RLP leader Hanuman Beniwal claimed there was no scope for security breach under the Bill. He said that the direct dissemination of subsidies is made possible by Aadhaar and also mentioned the penalty of Rs 1 crore in case of violation, adding that Aadhaar will bring down corruption.
Ravi Shankar Prasad hit out at those referring to the Supreme Court judgment to oppose the Bill. He said, "Don't turn this House into a court. We are here to make laws and we also have the power to undo judgment. Please, I would urge, don't minimise your power. The people of the country have given you power to frame laws."
Backing Aadhaar, he said hoax registrations used to be made in villages before the Aadhaar card was introduced. "There are no medical records, health records or caste information on the Aadhaar card... None of the core biometric information is to be shared; it gets encrypted within the system.

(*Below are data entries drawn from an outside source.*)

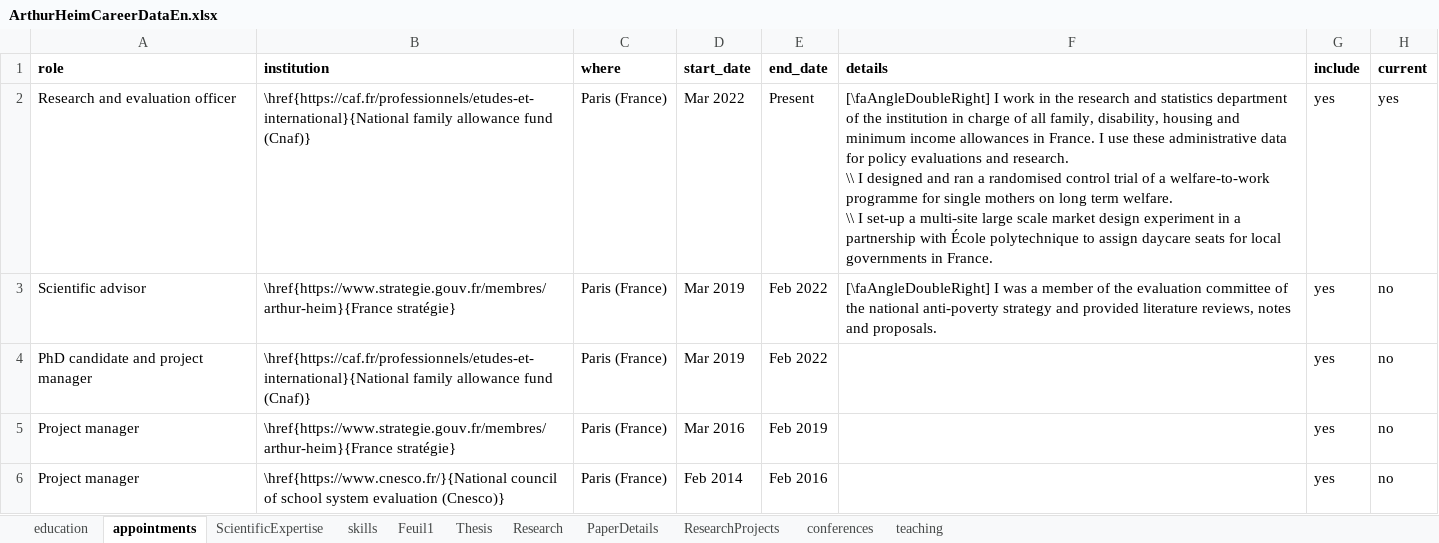
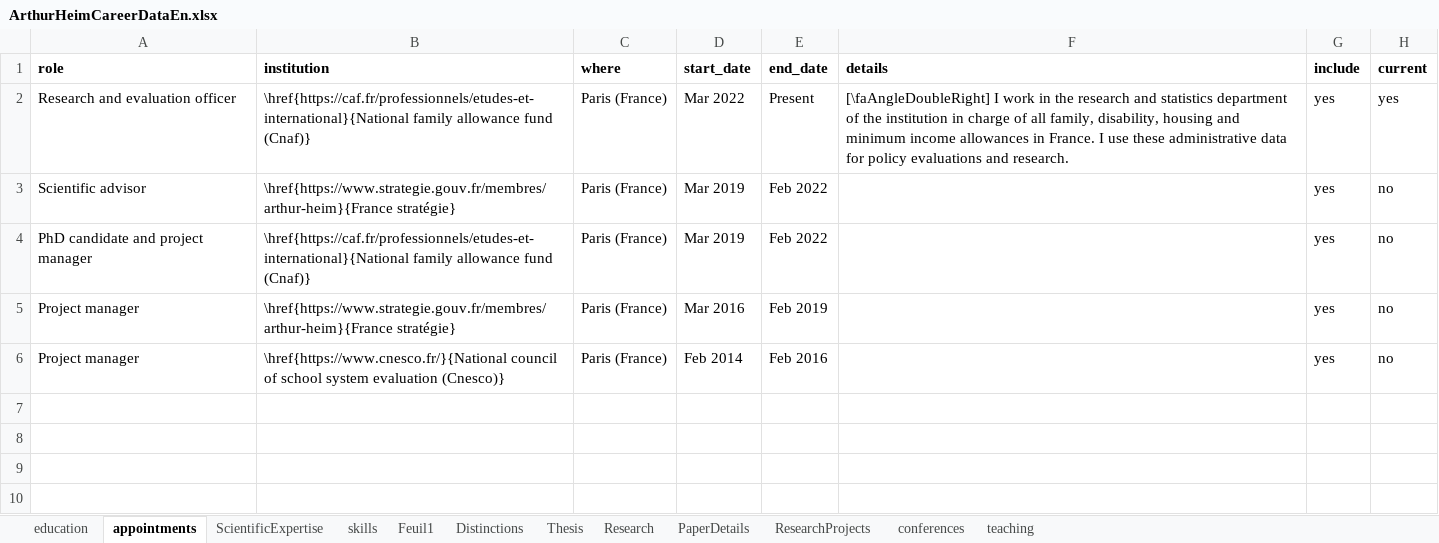
Before and after one commit to arthurheim/Data_DrivenResume, an Excel workbook: Data/ArthurHeimCareerDataEn.xlsx, sheet appointments, drawn as a sheet; values as stored, in another font and other column widths than the file's, no borders; ↵ is a line break in a cell; the diff names each change by its address in the sheet, - before the commit and + after, or states it on an @@ line.

```diff
--- a/Data/ArthurHeimCareerDataEn.xlsx (sheet appointments)
+++ b/Data/ArthurHeimCareerDataEn.xlsx (sheet appointments)
+sheet tab: Distinctions
-F2 (details): …and research. ↵ \\ I designed and ran a randomised control trial of a welfare-to-work programme for single mothers on long term welfare. ↵ \\ I set-up a multi-site large scale market design experiment in a partnership with École polytechnique to assign daycare seats for local governments in France.
+F2 (details): …and research.
-F3 (details): [\faAngleDoubleRight] I was a member of the evaluation committee of the national anti-poverty strategy and provided literature reviews, notes and proposals.
+F3 (details): (empty)
```
Also changed, not shown: sheet education, sheet PaperDetails, Data/ArthurHeimCareerDataFr.xlsx, 4 other files.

The amendment stipulates that the secretary be notified if such core biometrics need to be released in case of threat to national security," he said.

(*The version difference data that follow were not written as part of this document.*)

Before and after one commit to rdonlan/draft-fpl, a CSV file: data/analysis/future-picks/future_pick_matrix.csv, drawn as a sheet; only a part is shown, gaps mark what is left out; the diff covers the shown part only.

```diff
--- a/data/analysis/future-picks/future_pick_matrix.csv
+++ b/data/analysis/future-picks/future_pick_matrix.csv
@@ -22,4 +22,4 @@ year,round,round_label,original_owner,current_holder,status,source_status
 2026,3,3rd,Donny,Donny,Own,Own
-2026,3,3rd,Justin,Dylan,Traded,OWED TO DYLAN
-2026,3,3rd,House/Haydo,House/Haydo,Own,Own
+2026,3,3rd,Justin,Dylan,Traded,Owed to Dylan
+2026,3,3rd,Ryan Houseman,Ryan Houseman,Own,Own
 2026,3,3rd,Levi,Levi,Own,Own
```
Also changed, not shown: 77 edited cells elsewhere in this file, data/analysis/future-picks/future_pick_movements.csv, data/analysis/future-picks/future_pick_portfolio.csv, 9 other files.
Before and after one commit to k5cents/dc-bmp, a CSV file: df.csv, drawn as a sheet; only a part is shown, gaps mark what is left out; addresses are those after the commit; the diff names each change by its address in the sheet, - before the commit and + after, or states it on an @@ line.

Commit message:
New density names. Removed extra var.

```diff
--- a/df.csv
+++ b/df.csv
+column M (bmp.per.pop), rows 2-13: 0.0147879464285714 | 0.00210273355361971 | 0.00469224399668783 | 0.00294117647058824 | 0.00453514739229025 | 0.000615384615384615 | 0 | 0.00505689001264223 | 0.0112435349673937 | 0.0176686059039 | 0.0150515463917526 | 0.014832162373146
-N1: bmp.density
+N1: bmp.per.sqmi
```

आधार ईमानदारी का बड़ा माध्यम है। इस आधार कार्ड में मेरा नाम, पता है, इसमें मेरी जाति-धर्म, मेडिकल रिकॉर्ड नहीं हैः रविशंकर प्रसाद, विधि मंत्री pic.twitter.com/itVVtj0feh
— Lok Sabha TV (@loksabhatv) July 4, 2019

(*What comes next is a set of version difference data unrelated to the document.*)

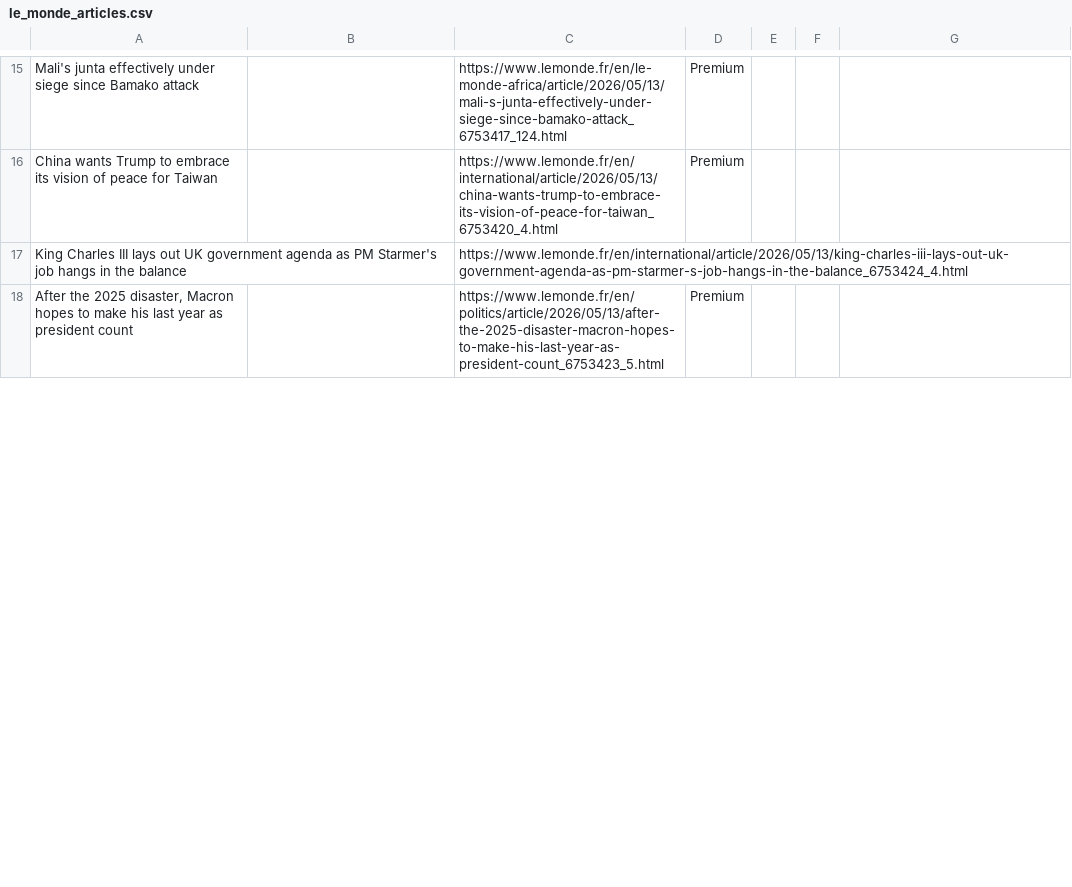
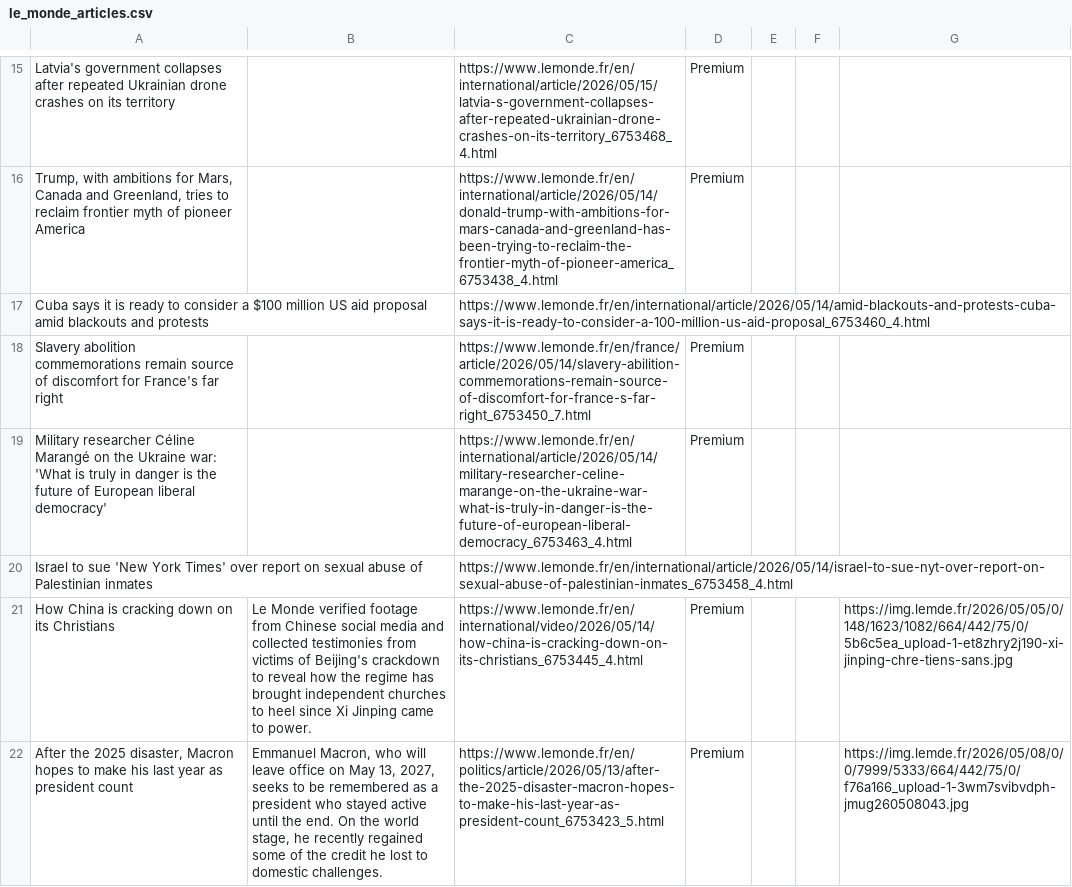
Before and after one commit to XiumeiDong/homework-07, a CSV file: le_monde_articles.csv, drawn as a sheet; only a part is shown, gaps mark what is left out; removed rows and columns are numbered as before the commit, all else as after; the diff covers the shown part only; the diff names each change by its address in the sheet, - before the commit and + after, or states it on an @@ line.

```diff
--- a/le_monde_articles.csv
+++ b/le_monde_articles.csv
-A15: Mali's junta effectively under siege since Bamako attack
+A15: Latvia's government collapses after repeated Ukrainian drone crashes on its territory
-C15: https://www.lemonde.fr/en/le-monde-africa/article/2026/05/13/mali-s-junta-effectively-under-siege-since-bamako-attack_6753417_124.html
+C15: https://www.lemonde.fr/en/international/article/2026/05/15/latvia-s-government-collapses-after-repeated-ukrainian-drone-crashes-on-its-territory_6753468_4.html
-A16: China wants Trump to embrace its vision of peace for Taiwan
+A16: Trump, with ambitions for Mars, Canada and Greenland, tries to reclaim frontier myth of pioneer America
-C16: https://www.lemonde.fr/en/international/article/2026/05/13/china-wants-trump-to-embrace-its-vision-of-peace-for-taiwan_6753420_4.html
+C16: https://www.lemonde.fr/en/international/article/2026/05/14/donald-trump-with-ambitions-for-mars-canada-and-greenland-has-been-trying-to-reclaim-the-frontier-myth-of-pioneer-america_6753438_4.html
-row 17: King Charles III lays out UK government agenda as PM Starmer's job hangs in the balance |  | https://www.lemonde.fr/en/international/article/2026/05/13/king-charles-iii-lays-out-uk-government-agenda-as-pm-starmer-s-job-hangs-in-the-balance_6753424_4.html
+row 17: Cuba says it is ready to consider a $100 million US aid proposal amid blackouts and protests |  | https://www.lemonde.fr/en/international/article/2026/05/14/amid-blackouts-and-protests-cuba-says-it-is-ready-to-consider-a-100-million-us-aid-proposal_6753460_4.html
+row 18: Slavery abolition commemorations remain source of discomfort for France's far right |  | https://www.lemonde.fr/en/france/article/2026/05/14/slavery-abilition-commemorations-remain-source-of-discomfort-for-france-s-far-right_6753450_7.html | Premium
+row 19: Military researcher Céline Marangé on the Ukraine war: 'What is truly in danger is the future of European liberal democracy' |  | https://www.lemonde.fr/en/international/article/2026/05/14/military-researcher-celine-marange-on-the-ukraine-war-what-is-truly-in-danger-is-the-future-of-european-liberal-democracy_6753463_4.html | Premium
+row 20: Israel to sue 'New York Times' over report on sexual abuse of Palestinian inmates |  | https://www.lemonde.fr/en/international/article/2026/05/14/israel-to-sue-nyt-over-report-on-sexual-abuse-of-palestinian-inmates_6753458_4.html
+row 21: How China is cracking down on its Christians | Le Monde verified footage from Chinese social media and collected testimonies from victims of Beijing's crackdown to reveal how the regime has brought independent churches to heel since Xi Jinping came to power. | https://www.lemonde.fr/en/international/video/2026/05/14/how-china-is-cracking-down-on-its-christians_6753445_4.html | Premium |  |  | https://img.lemde.fr/2026/05/05/0/148/1623/1082/664/442/75/0/5b6c5ea_upload-1-et8zhry2j190-xi-jinping-chre-tiens-sans.jpg
-B22: (empty)
+B22: Emmanuel Macron, who will leave office on May 13, 2027, seeks to be remembered as a president who stayed active until the end. On the world stage, he recently regained some of the credit he lost to domestic challenges.
-G22: (empty)
+G22: https://img.lemde.fr/2026/05/08/0/0/7999/5333/664/442/75/0/f76a166_upload-1-3wm7svibvdph-jmug260508043.jpg
```
Also changed, not shown: 7 added rows, 11 removed rows and 33 edited cells elsewhere in this file.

Meanwhile, in the Rajya Sabha, majority of members supported the Indian Medical Council (Amendment) Bill, 2019, which provides for supersession of Medical Council of India for a period of two years with effect from 26 September, 2018.
Health Minister Harsh Vardhan moved the Bill, passed by Lok Sabha on Tuesday.
Earlier, CPI leader Binoy Viswam moved a resolution to disapprove the Indian Medical Council (Amendment) Second Ordinance, 2019 promulgated on 21 February, 2019.
Rising to support the bill, Samajwadi Party leader Ram Gopal Yadav (SP) blamed the government for the inordinate delay in bringing the draft law to the House.
Yadav also asked the government to bring a National Medical Commission to streamline the medical education in the country.
BJP leader Vikas Mahatame also supported the Bill and said medical seats have been increased by 15,000 in the country.
While supporting the Bill, Congress leader Jairam Ramesh asked the government to bring the National Medical Commission Bill in Parliament.
R Lakshmanan (AIDMK), Prashanta Nanda (BJD), JD(U) leader Ram Chandra Prasad Singh, and K Keshav Rao (TRS) also supported the Bill.
The Indian Medical Council or the Medical Council of India (MCI) was set up under the Medical Council Act 1956, for setting standards for medical professionals, new medical colleges and revision of curriculum, among others.
The Cabinet on 12 June had approved the Indian Medical Council (Amendment) Bill, 2019, which provides for supersession of the MCI for a period of 2 years with effect from 26 September, 2018, during which the board of governors will run it.
The move aims to ensure transparency, accountability and quality in the governance of medical education in the country.
The health ministry had come across certain arbitrary action by the MCI in disregard to the provision of IMC Act and regulations. Further, the oversight committee constituted by the Supreme Court to oversee the functioning of MCI had also cited instances of non-compliance of their instructions and subsequently all its members tendered their resignation.
In view of these developments and to put an alternative mechanism in place of MCI so as to bring transparency, accountability and quality in the governance of medical education in the country, it was decided to supersede the MCI through the Indian Medical Council (Amendment) Ordinance, 2018, promulgated on 26 September and entrust its affairs to a board of governors consisting of eminent doctors.
Subsequently, the Indian Medical Council (Amendment) Bill, 2018, was introduced in the Lok Sabha on 14 December, 2018, and passed by the House on 31 December.
However, the Bill could not be taken up for consideration in the Rajya Sabha.
Accordingly, it was decided to promulgate a fresh ordinance namely the Indian Medical Council (Amendment) Ordinance, 2019, to allow the board of governors appointed in view of supersession of MCI to continue to exercise powers of MCI.
With inputs from agencies
Updated Date: Jul 04, 2019 20:21:48 IST